··· DATA SHOWN ···
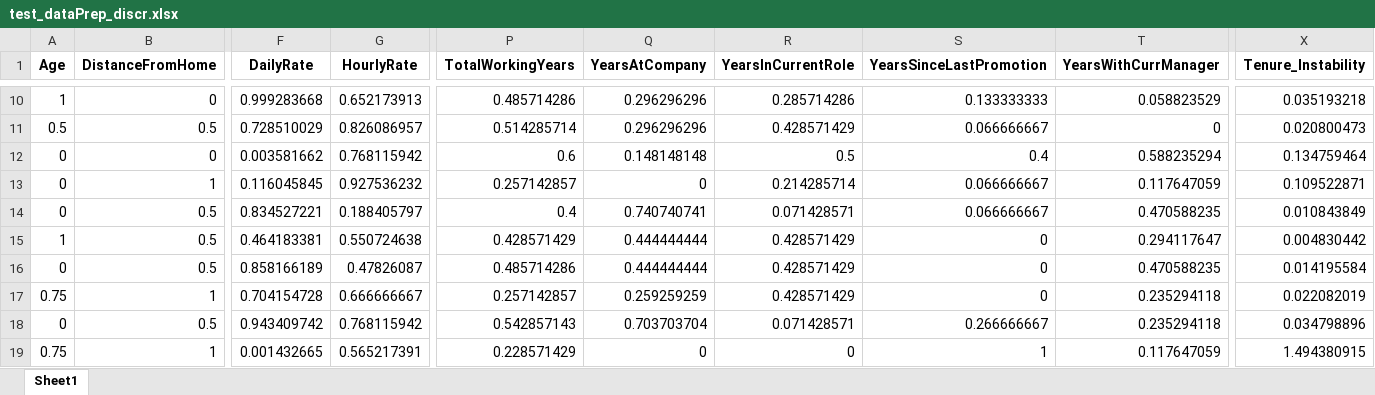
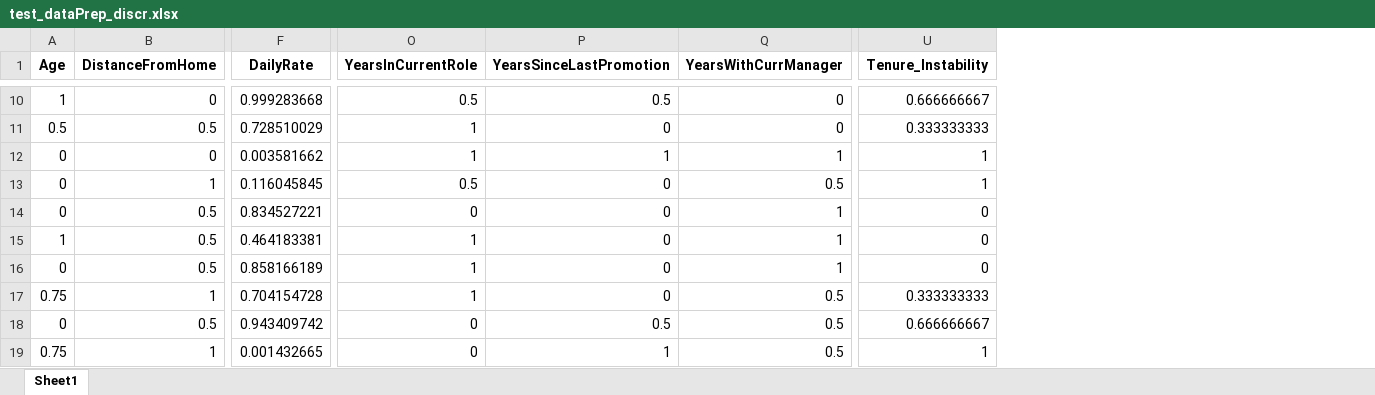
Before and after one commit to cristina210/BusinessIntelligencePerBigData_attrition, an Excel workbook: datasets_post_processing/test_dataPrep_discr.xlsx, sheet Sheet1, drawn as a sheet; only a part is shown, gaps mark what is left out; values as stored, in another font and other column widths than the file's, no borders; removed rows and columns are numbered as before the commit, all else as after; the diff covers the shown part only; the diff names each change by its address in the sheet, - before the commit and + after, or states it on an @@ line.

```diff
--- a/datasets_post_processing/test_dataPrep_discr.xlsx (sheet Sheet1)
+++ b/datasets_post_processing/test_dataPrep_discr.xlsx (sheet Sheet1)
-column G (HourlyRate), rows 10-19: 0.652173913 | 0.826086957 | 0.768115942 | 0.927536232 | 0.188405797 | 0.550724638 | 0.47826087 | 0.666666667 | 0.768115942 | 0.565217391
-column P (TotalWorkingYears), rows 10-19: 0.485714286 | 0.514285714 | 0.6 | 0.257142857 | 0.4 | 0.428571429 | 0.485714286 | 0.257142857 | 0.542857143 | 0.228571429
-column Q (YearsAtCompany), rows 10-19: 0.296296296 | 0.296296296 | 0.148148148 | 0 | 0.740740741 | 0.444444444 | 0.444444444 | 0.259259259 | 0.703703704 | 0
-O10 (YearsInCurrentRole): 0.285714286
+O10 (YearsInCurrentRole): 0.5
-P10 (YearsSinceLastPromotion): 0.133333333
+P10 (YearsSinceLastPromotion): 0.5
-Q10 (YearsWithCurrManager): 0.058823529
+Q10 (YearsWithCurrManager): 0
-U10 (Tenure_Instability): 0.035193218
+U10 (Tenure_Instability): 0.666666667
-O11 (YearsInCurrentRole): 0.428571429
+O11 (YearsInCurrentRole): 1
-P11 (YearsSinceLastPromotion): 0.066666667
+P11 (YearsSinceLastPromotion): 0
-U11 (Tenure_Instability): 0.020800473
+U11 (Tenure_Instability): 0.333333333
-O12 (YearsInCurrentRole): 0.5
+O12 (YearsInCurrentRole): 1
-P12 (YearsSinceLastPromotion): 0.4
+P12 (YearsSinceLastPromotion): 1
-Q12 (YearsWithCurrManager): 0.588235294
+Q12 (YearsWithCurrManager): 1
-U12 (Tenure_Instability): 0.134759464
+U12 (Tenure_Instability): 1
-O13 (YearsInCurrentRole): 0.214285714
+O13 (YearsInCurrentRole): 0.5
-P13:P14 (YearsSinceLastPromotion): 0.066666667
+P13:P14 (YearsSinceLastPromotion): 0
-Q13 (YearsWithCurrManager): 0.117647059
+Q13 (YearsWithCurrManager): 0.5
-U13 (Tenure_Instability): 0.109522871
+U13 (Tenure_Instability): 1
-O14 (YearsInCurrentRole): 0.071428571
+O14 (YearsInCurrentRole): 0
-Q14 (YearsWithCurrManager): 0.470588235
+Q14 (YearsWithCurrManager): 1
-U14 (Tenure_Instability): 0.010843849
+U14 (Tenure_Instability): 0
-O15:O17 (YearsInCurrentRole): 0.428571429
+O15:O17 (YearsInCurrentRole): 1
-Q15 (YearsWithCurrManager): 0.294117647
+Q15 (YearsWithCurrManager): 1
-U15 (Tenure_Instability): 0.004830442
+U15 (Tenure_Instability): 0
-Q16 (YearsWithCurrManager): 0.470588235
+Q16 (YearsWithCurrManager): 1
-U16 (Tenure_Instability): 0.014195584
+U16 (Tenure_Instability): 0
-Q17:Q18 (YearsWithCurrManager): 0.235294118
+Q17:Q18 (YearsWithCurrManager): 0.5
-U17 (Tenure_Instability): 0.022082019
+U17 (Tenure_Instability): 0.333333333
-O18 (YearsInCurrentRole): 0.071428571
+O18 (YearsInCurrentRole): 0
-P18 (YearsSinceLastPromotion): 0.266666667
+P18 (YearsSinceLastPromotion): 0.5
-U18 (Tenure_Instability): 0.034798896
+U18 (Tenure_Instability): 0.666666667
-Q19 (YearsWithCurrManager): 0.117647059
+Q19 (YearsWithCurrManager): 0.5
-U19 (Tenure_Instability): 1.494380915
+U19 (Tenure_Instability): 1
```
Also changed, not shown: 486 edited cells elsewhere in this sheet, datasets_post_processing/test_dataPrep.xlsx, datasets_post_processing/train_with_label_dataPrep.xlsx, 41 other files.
···
* TASK REQUIREMENTS *
The records are above. How many lines in them contain the word "xlsx"? Give the number alone.

* ANSWER TO THE PROBLEM *
4